Last year, Harry Shearer filed a $125 million lawsuit against Vivendi, the French movie distributor that owns the rights to 1984’s This Is Spinal Tap, for paying Shearer, Christopher Guest, Michael McKean, and Rob Reiner less than $200 in revenue from the film over a 30-year period. Guest, McKean, and Reiner joined the lawsuit in March, and together they’re demanding $400 million in damages due to what Shearer calls “Hollywood accounting,” or the common practice of studios masking profits – particularly from things like merchandising, music, and home video – from creators and writers.
Shearer is not new to bringing his demands for fair pay into the public realm – see his Simpsons contract negotiations in 2015 – so it makes sense, then, that he’s become the official spokesman for the Spinal Tap lawsuit as seen in his Rolling Stone op-ed earlier this month as well as a great in-depth piece at Bloomberg Businessweek last week:
“There is almost an overwhelming asymmetry that faces the creative artist,” he says. “You get told over and over again, ‘Well, it’s just a little cult picture, it doesn’t mean anything.’ And you internalize it. We love what we do, and they know it. And that is a rusty bayonet that we’ve handed them to insert in our innards whenever they want.”
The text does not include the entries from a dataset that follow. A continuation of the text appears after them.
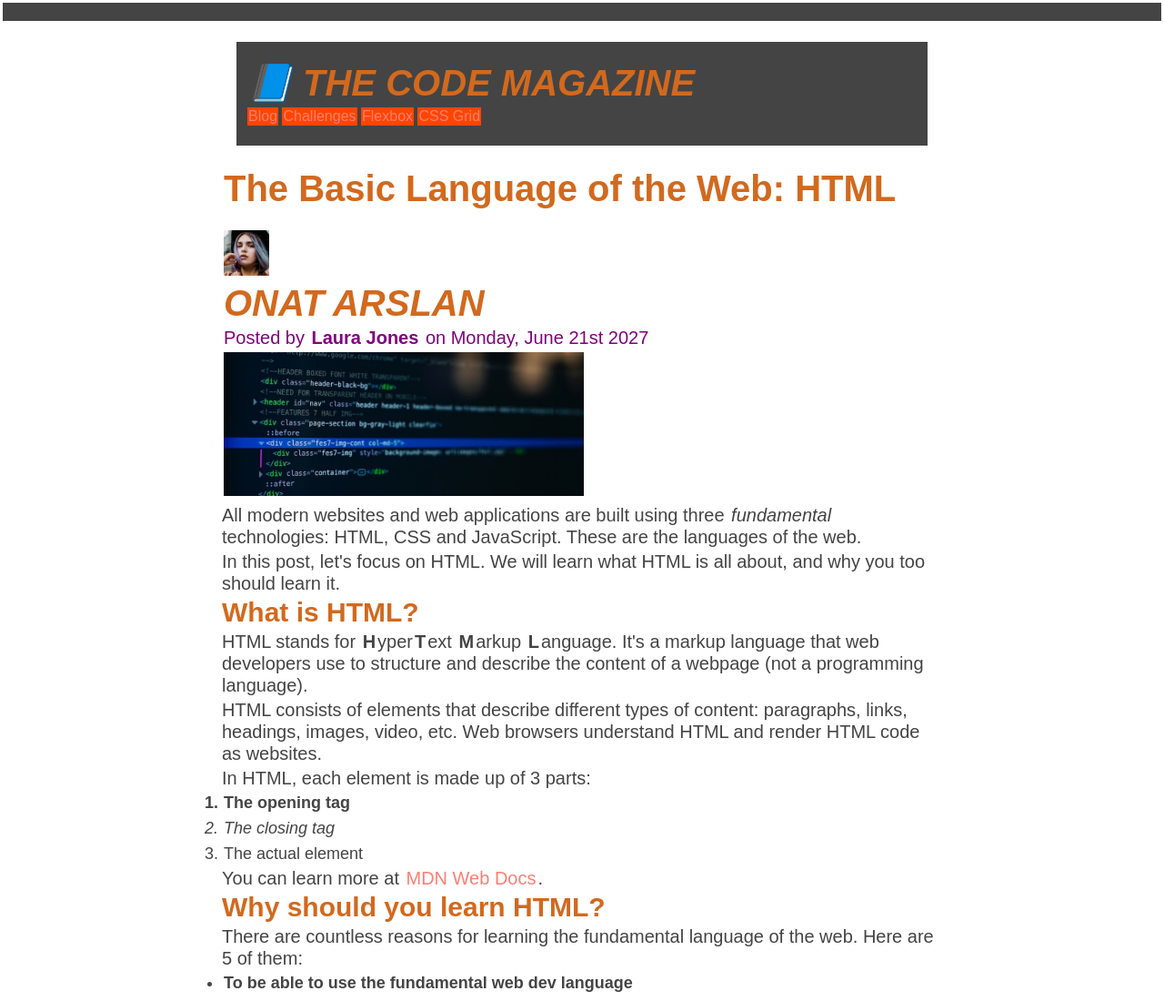
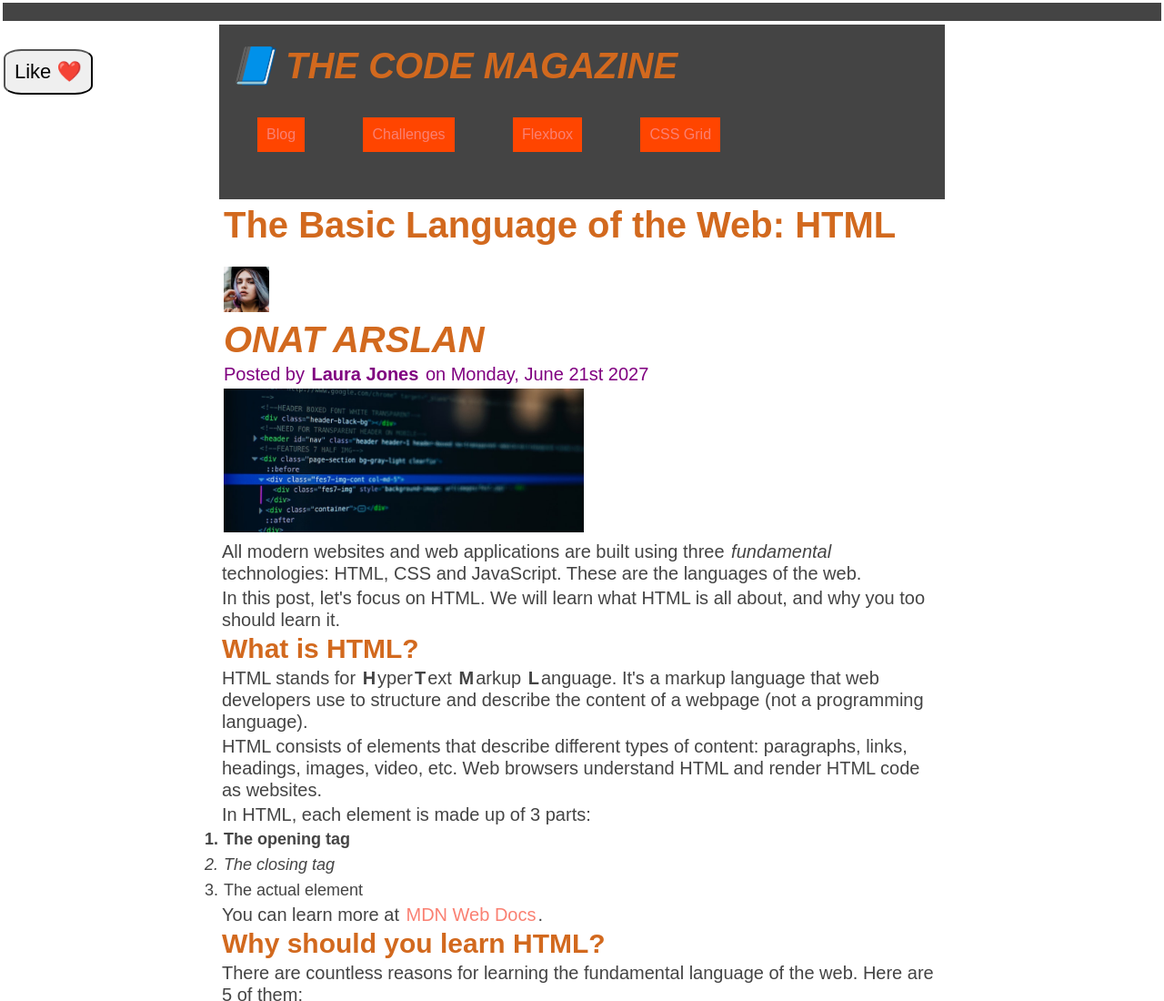
Before and after one commit to OnatArslan/html-css, a plain HTML site: page 03-CSS-Fundamentals/index.html in a window 1280 px wide. Shown: the top 1100 px of the page at 91% size. Drawn offline with Linux system fonts and the light colour scheme.

Commit message:
Commit for end ofe 03

```diff
--- a/03-CSS-Fundamentals/index.html
+++ b/03-CSS-Fundamentals/index.html
@@ -147,5 +147,6 @@
         Copyright &copy; 2027 by The Code Magazine.
       </footer>
     </div>
+    <button>Like ❤️</button>
   </body>
 </html>
--- a/03-CSS-Fundamentals/style.css
+++ b/03-CSS-Fundamentals/style.css
@@ -7,6 +7,7 @@ body {
   color: #444444;
   font-family: sans-serif;
   border-top: 20px solid;
+  position: relative;
 }
 
 .container {
@@ -18,7 +19,7 @@ body {
 header.main-header {
   background-color: #444444;
   padding: 20px 10px;
-  margin: 20px;
+
   /* height: 100px; */
 }
 
@@ -35,6 +36,16 @@ aside {
 .post-img {
   width: 50%;
   height: auto;
+}
+
+button {
+  font-size: 22px;
+  padding: 10px;
+  cursor: pointer;
+  border-radius: 20%;
+  position: absolute;
+  top: 30px;
+  left: 0;
 }
 
 h1,
@@ -145,7 +156,7 @@ a:active {
 
 nav a:link {
   background-color: orangered;
-  margin: auto;
-  padding: auto;
+  margin: 30px;
+  padding: 10px;
   display: inline-block;
 }
```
The Bloomberg piece is particularly helpful if you’re unfamiliar with the deceptive Hollywood business practices Shearer is fighting against, and it also serves as a wise warning to newer performers who might approach a movie deal as desperately as he and his Spinal Tap costars did when they were younger:
Why would anyone agree to a contract that allowed for so much secrecy, so much take-our-word-for-it? What Shearer remembers from the Spinal Tap deal is the feeling of powerlessness and desperation, and he says the studios were more than happy to take advantage of this. “We were basically in the position of beggars,” he says. “We’d been turned down by every studio in town. We wanted to make this movie. And what I’ve learned in the intervening years is that perhaps it’s best not to advertise that fact to people you’re going into business with.”
The article also notes that most talent is “rightly concerned about being blacklisted or blackballed” for litigating big Hollywood studios, and Shearer has heard from at least a few other creatives who are rooting for him:
“The thing that you gain if you’re very, very, very, very—that’s four verys—lucky in this business is some degree of leverage,” Shearer says. “I’ve gotten several communications from people who say, ‘Man, I’ve been in the same spot. I wish I could have been able to do what you guys are doing.’ ‘Get the bastards’ is sort of the consensus summation of what they say.”
Read the rest over at Bloomberg Businessweek.